Do you think you learned about mental health through creating a drama?
Doing the research gave us a much better perspective on people with mental health problems. We understood better that people are often trying to stop themselves from behaving in odd ways.
We also used our own experiences but you have to be careful as sometimes people in your group get emotional about certain memories. Sometimes people got emotional just about our subject matter - even though they hadn’t experienced it themselves!
We came up with the story of Clare who is schizophrenic and has experienced two traumatic events, one of which was the loss of her daughter. Perhaps her illness was triggered by these events. Our play showed how she tried hard to deal with her loss but finally she commits suicide in her desperation to find some relief.

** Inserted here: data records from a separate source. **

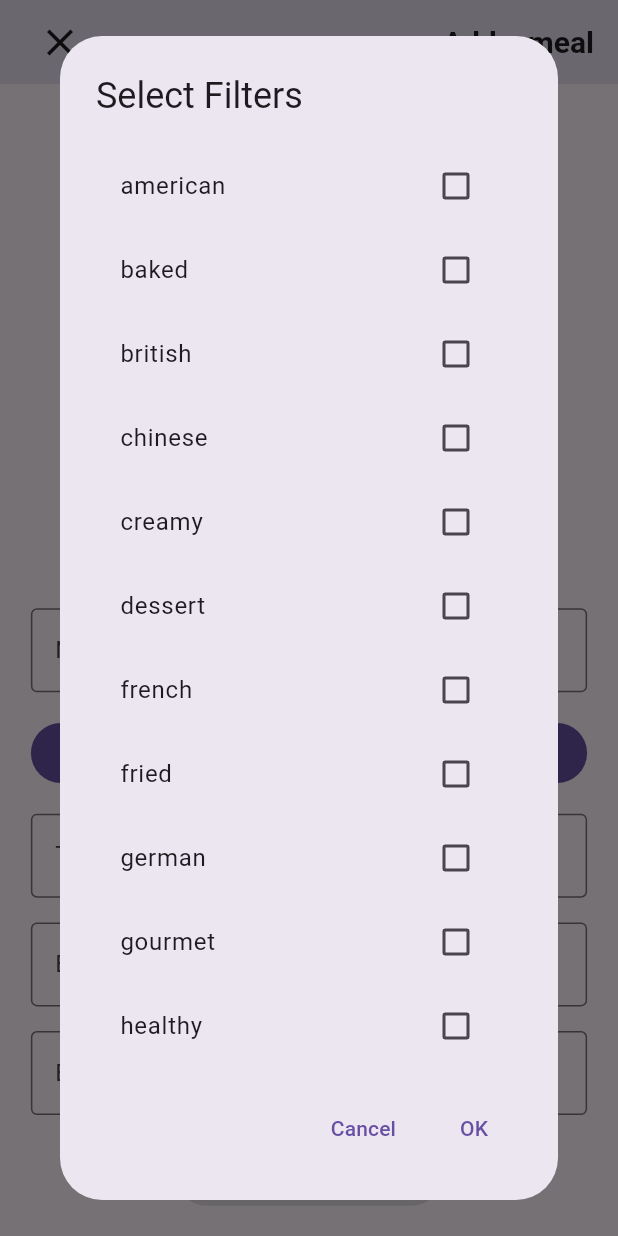
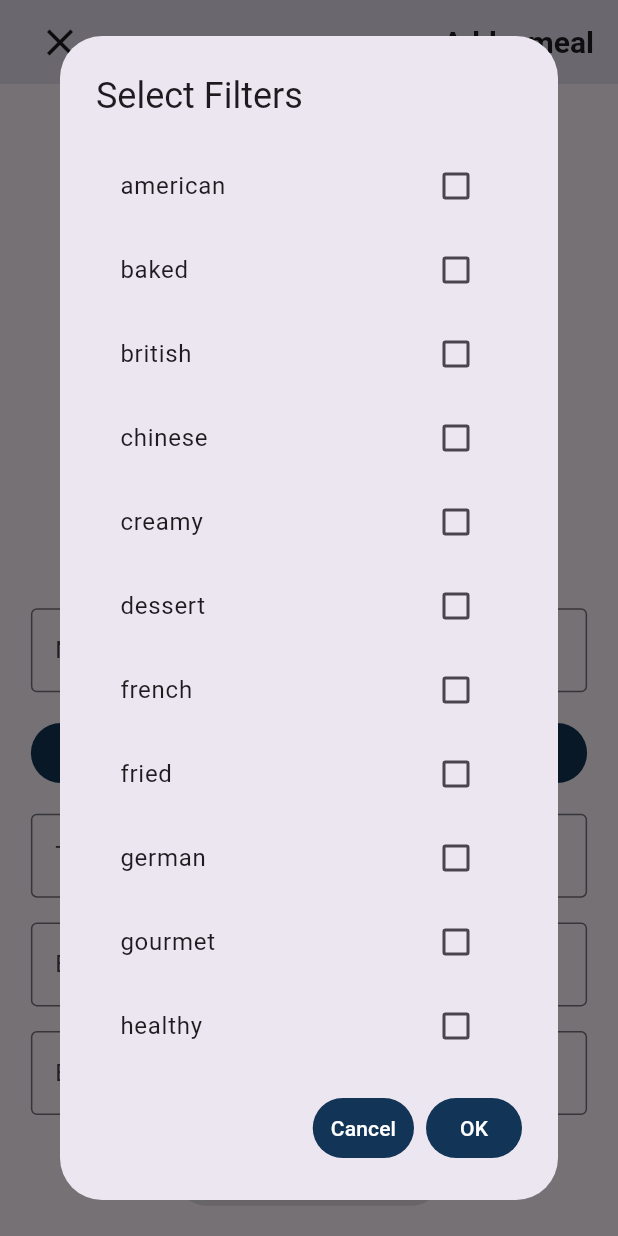
Before and after one commit to BonApp-Food-Social-Media/BonAppMobile, a Flutter app: the HomePageScreen screen opened directly, item 2 of the bottom bar chosen, scrolled down 79 dp, after a tap on "Select Filters", on a phone screen of 412 x 824 dp. Run offline on Flutter 3.47's test engine with Material 3 defaults, Android fonts, the phone set to English and light mode, and no system bars; our stand-ins replace image_picker; accounts and stored records are empty.

Commit message:
Feat-Fix: Big update. Changed the Design a lot and made it like the MAUI version. Changed the routing style to now only have animation when a push screen is being pusht (the replacement screens have no animations). And started with implementing the setting-list

```diff
--- a/lib/global_widgets/custom_navigation_bar.dart
+++ b/lib/global_widgets/custom_navigation_bar.dart
@@ -38,6 +38,7 @@ class _CustomNavigationBarState extends State<CustomNavigationBar> {
         break;
       case 2:
         isFavorite = true;
+        break;
       case 3:
         isProfile = true;
         break;
@@ -49,39 +50,41 @@ class _CustomNavigationBarState extends State<CustomNavigationBar> {
       _currentIndex = index;
     });
 
-    switch (index) {
-      case 0:
-        Navigator.pushReplacement(
-          context,
-          MaterialPageRoute(
-            builder: (context) => const HomePageScreen(),
-          ),
-        );
-        break;
-      case 1:
-        Navigator.push(
-          context,
+    if (index == 1) {
+      Navigator.of(context).push(
         MaterialPageRoute(
           builder: (context) => const NewMealScreen(),
         ),
       );
+    } else {
+      Widget screen;
+
+      switch (index) {
+        case 0:
+          screen = const HomePageScreen();
           break;
         case 2:
-        Navigator.pushReplacement(
-          context,
-          MaterialPageRoute(
-            builder: (context) => const FavoritesScreen(),
+          screen = const FavoritesScreen();
+          break;
+        case 3:
+          screen = ProfileScreen(
+            user: activeUser!,
+            isPersonalProfile: true,
+            showBackButton: false,
+          );
+          break;
+        default:
+          return;
+      }
+
+      Navigator.of(context).pushReplacement(
+        PageRouteBuilder(
+          pageBuilder: (context, animation, secondaryAnimation) => screen,
+          transitionsBuilder: (context, animation, secondaryAnimation, child) {
+            return child;
+          },
         ),
       );
-        break;
-      case 3:
-        Navigator.pushReplacement(
-          context,
-          MaterialPageRoute(
-            builder: (context) => ProfileScreen(user: activeUser!, isPersonalProfile: true, showBackButton: false,),
-          ),
-        );
-        break;
     }
   }
 
@@ -90,7 +93,7 @@ class _CustomNavigationBarState extends State<CustomNavigationBar> {
     return BottomNavigationBar(
       showSelectedLabels: false,
       showUnselectedLabels: false,
-      backgroundColor: Colors.white,
+      backgroundColor: const Color(0xFFf3f3e0),
       currentIndex: _currentIndex!,
       type: BottomNavigationBarType.fixed,
       selectedIconTheme: const IconThemeData(size: 35),
--- a/lib/global_widgets/user_image_picker.dart
+++ b/lib/global_widgets/user_image_picker.dart
@@ -54,7 +54,7 @@ class UserImagePickerState extends State<UserImagePicker> {
               child: Container(
                 width: screenWidth * 0.8,
                 height: screenHeight * 0.5,
-                color: Colors.grey[300],
+                color: const Color(0xFFf3f3e0),
                 child: _pickedImageFile != null
                     ? Image.file(
                         _pickedImageFile!,
--- a/lib/screens/favorites/favorites.dart
+++ b/lib/screens/favorites/favorites.dart
@@ -3,9 +3,9 @@ import 'package:bon_app_mobile/global_widgets/meal_list_profile_favorite.dart';
 import 'package:bon_app_mobile/models/food_model.dart';
 import 'package:flutter/material.dart';
 
-import '../../models/user_model.dart';
-import '../../singleton/active_user_singleton.dart';
-import '../../singleton/food_list_singleton.dart';
+import 'package:bon_app_mobile/models/user_model.dart';
+import 'package:bon_app_mobile/singleton/active_user_singleton.dart';
+import 'package:bon_app_mobile/singleton/food_list_singleton.dart';
 
 class FavoritesScreen extends StatefulWidget {
   const FavoritesScreen({super.key});
--- a/lib/screens/main/home_page.dart
+++ b/lib/screens/main/home_page.dart
@@ -30,7 +30,7 @@ class _HomePageScreenState extends State<HomePageScreen> {
               child: Text(
                 "Following",
                 style: TextStyle(
-                  color: _isFoodCourt ? Colors.black : Colors.blue,
+                  color: _isFoodCourt ? Colors.black : const Color(0xFF123456),
                   fontSize: 20,
                 ),
               ),
@@ -41,7 +41,7 @@ class _HomePageScreenState extends State<HomePageScreen> {
               child: Text(
                 "Food Court",
                 style: TextStyle(
-                  color: _isFoodCourt ? Colors.blue : Colors.black,
+                  color: _isFoodCourt ? const Color(0xFF123456) : Colors.black,
                   fontSize: 20,
                 ),
               ),
--- a/lib/screens/main/widgets/food_court.dart
+++ b/lib/screens/main/widgets/food_court.dart
@@ -1,9 +1,9 @@
-import 'package:flutter/cupertino.dart';
+import 'package:flutter/material.dart';
 
-import '../../../models/food_model.dart';
-import '../../../models/user_model.dart';
-import '../../../singleton/active_user_singleton.dart';
-import '../../../singleton/food_list_singleton.dart';
+import 'package:bon_app_mobile/models/food_model.dart';
+import 'package:bon_app_mobile/models/user_model.dart';
+import 'package:bon_app_mobile/singleton/active_user_singleton.dart';
+import 'package:bon_app_mobile/singleton/food_list_singleton.dart';
 import 'meal_main.dart';
 
 class FoodCourtScreen extends StatefulWidget {
@@ -56,11 +56,13 @@ class _FoodCourtScreenState extends State<FoodCourtScreen> {
         children: [
           Center(
             child: Container(
+              color: Colors.white,
               padding: const EdgeInsets.all(20),
               child: const Center(
                 child: Text(
-                  "You reached the end 😲. There are strangely no new meal ideas. \nTry again later and don't tell anyone about the easter egg",
-                  style: TextStyle(fontSize: 30),
+                  "You reached the end 😲. There are strangely no new meal ideas. \nPlease try again later...",
+                  style: TextStyle(fontSize: 20),
+                  textAlign: TextAlign.center,
                 ),
               ),
             ),
--- a/lib/screens/main/widgets/icon_row_foodcourt.dart
+++ b/lib/screens/main/widgets/icon_row_foodcourt.dart
@@ -1,9 +1,9 @@
 import 'package:bon_app_mobile/screens/report/report_meal.dart';
 import 'package:flutter/material.dart';
 
-import '../../../models/food_model.dart';
-import '../../../models/user_model.dart';
-import '../../../singleton/active_user_singleton.dart';
+import 'package:bon_app_mobile/models/food_model.dart';
+import 'package:bon_app_mobile/models/user_model.dart';
+import 'package:bon_app_mobile/singleton/active_user_singleton.dart';
 
 class IconRowFoodCourt extends StatefulWidget {
   const IconRowFoodCourt({
--- a/lib/screens/new_meals/new_meal.dart
+++ b/lib/screens/new_meals/new_meal.dart
@@ -26,7 +26,6 @@ class _NewMealScreenState extends State<NewMealScreen> {
   File? _selectedImage;
   List<Filters> selectedFilters = [];
   List<FoodModel>? meals = FoodListSingleton().foodsList;
-
 
   User? activeUser = ActiveUserSingleton().activeUser;
 
@@ -74,19 +73,27 @@ class _NewMealScreenState extends State<NewMealScreen> {
                 ),
                 actions: [
                   TextButton(
+                    style: TextButton.styleFrom(backgroundColor: const Color(0xFF123456)),
                     onPressed: () {
                       Navigator.of(context).pop();
                     },
-                    child: const Text("Cancel"),
+                    child: const Text(
+                      "Cancel",
+                      style: TextStyle(color: Colors.white),
+                    ),
                   ),
                   TextButton(
+                    style: TextButton.styleFrom(backgroundColor: const Color(0xFF123456)),
                     onPressed: () {
                       setState(() {
                         selectedFilters = tempSelectedFilters;
                       });
                       Navigator.of(context).pop();
                     },
-                    child: const Text("OK"),
+                    child: const Text(
+                      "OK",
+                      style: TextStyle(color: Colors.white),
+                    ),
                   ),
                 ],
               );
@@ -147,6 +154,7 @@ class _NewMealScreenState extends State<NewMealScreen> {
                     SizedBox(
                       width: double.infinity,
                       child: FilledButton(
+                        style: FilledButton.styleFrom(backgroundColor: const Color(0xFF123456)),
                         onPressed: () {
                           showFilterSelectionDialog();
                         },
@@ -165,8 +173,7 @@ class _NewMealScreenState extends State<NewMealScreen> {
                       controller: _controllerTime,
                       requestFocusOnTap: false,
                       label: const Text('Time'),
-                      dropdownMenuEntries:
-                          Time.values.map<DropdownMenuEntry<Time>>((Time time) {
+                      dropdownMenuEntries: Time.values.map<DropdownMenuEntry<Time>>((Time time) {
                         return DropdownMenuEntry<Time>(
                           value: time,
                           label: time.name,
@@ -199,6 +206,7 @@ class _NewMealScreenState extends State<NewMealScreen> {
                       height: screenHeight * 0.02,
                     ),
                     ElevatedButton(
+                      style: ElevatedButton.styleFrom(backgroundColor: const Color(0xFF123456)),
                       onPressed: validMeal
                           ? () {
                               FoodModel newMeal = FoodModel(
@@ -221,7 +229,6 @@ class _NewMealScreenState extends State<NewMealScreen> {
                               Navigator.pop(context);
 
                               //TODO Implement the backend here
-
                             }
                           : null, // Disable button if not valid
                       child: const Text(
--- a/lib/screens/personal_profile/profile.dart
+++ b/lib/screens/personal_profile/profile.dart
@@ -133,7 +133,7 @@ class _ProfileScreenState extends State<ProfileScreen> {
       ),
       bottomNavigationBar: widget.isPersonalProfile
           ? const CustomNavigationBar(initialIndexOfScreen: 3)
-          : null,
+          : const CustomNavigationBar(initialIndexOfScreen: 4),
     );
   }
 }
--- a/lib/screens/personal_profile/settings.dart
+++ b/lib/screens/personal_profile/settings.dart
@@ -1,8 +1,8 @@
 import 'package:bon_app_mobile/global_widgets/custom_navigation_bar.dart';
 import 'package:bon_app_mobile/models/user_model.dart';
+import 'package:bon_app_mobile/singleton/food_list_singleton.dart';
 import 'package:flutter/material.dart';
-
-import '../../singleton/active_user_singleton.dart';
+import 'package:bon_app_mobile/singleton/active_user_singleton.dart';
 
 class SettingsScreen extends StatefulWidget {
   const SettingsScreen({super.key});
@@ -34,6 +34,7 @@ class _SettingsScreenState extends State<SettingsScreen> {
               onPressed: () {
                 Navigator.pop(context);
                 ActiveUserSingleton().clearUser();
+                FoodListSingleton().clearFoodList();
               },
               icon: const Icon(
                 Icons.logout,
--- a/lib/singleton/food_list_singleton.dart
+++ b/lib/singleton/food_list_singleton.dart
@@ -1,5 +1,4 @@
 import 'package:bon_app_mobile/models/food_model.dart';
-
 
 class FoodListSingleton {
   static final FoodListSingleton _foodListSingleton = FoodListSingleton._internal();
```
Also changed, not shown: lib/screens/auth/login.dart (+6 -9 lines), lib/screens/full_width_meal/full_width_meal.dart (+29 -13 lines), lib/screens/main/widgets/meal_main.dart (+18 -12 lines). Lines whose indentation alone changed are shown as unchanged.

We developed the plot first, then fitted our actors to the characters. The story changed when got into rehearsal - originally Clare’s husband had another relationship and a new family but we decided that was too conventional. It was more moving to show a relationship which held together but was worn down by Clare’s deteriorating mental health.
What did you learn through the process of making drama?
I was the director and I tried to push people out of their comfort zone to get good performances. In the end I also played Clare and that was demanding as she was so unhappy. I had to find some emotional range to show how she deteriorates to the point of the suicide. I had to learn to cry on stage and also how to hold something back so the audience doesn’t get emotionally drained too soon.
We also made a video to tell an early part of the story which adds a dimension for the audience and shows that your actors can act on film as well as live.
Do you thing you gained any other skills?
I definitely learned leadership skills. I was working with a new group who were unfamiliar with each other and I needed to make sure we explored the subject sensitively, so I learned how to read emotions and deal with emotional reactions. I also had to juggle people’s personalities and temperament and help girls to play men. I organised the research so we didn’t waste time and I got everyone to contribute ideas to the devising, like staging, movement and songs, and to help gather the props. We used a WhatsApp group to keep us organised.
The hardest thing was taking charge as people can resent you or blame you. I needed to take decisions when the group couldn't decide.
I also learned my own limits - how far I could take something and how to keep an idea fresh.
How did the audience react to the final piece?
My mum was shocked at how daring the piece was and how it tackled a mental health condition so directly! Overall we got feedback that we managed the emotional journey well and that we showed good ensemble playing, everybody had a moment. People suggested we could have created a bit more light relief or happy moments to reduce the tension! It was exhausting to perform and probably also to watch.
What are your own plans for the future?
I’m looking at my A-level subjects and may choose drama alongside sciences which are my main interest. I think drama is very helpful at GCSE level. It gets you to manage tasks and work to deadlines. It’s a good subject for all students to take part in - expressing how you feel, telling stories. It also helps with public speaking and builds your confidence, especially if you’re shy. Not being yourself enables you to speak out. I’d recommend it to anyone!
This project was for GCSE so hopefully you’ll get a qualification! You’ve also achieved three Arts Awards – well done! Have you tried any graded drama exams?
I have done Speech & Drama exams, where you choose a poem or monologue to perform for an examiner and talk about a play. That helps you to remember lines and you develop techniques like breathing, delivery breaks and addressing the audience, and these skills definitely helped me with my Drama GCSE.
Does Jess's journey remind you of your students' progress? Drama teachers know just how important their subject is to young people, but so often it is hard to raise the prominence of drama within schools. If you would like some help with showing the value of drama, take a look at our new resource highlighting how heads of department have succeed in getting more recognition for drama.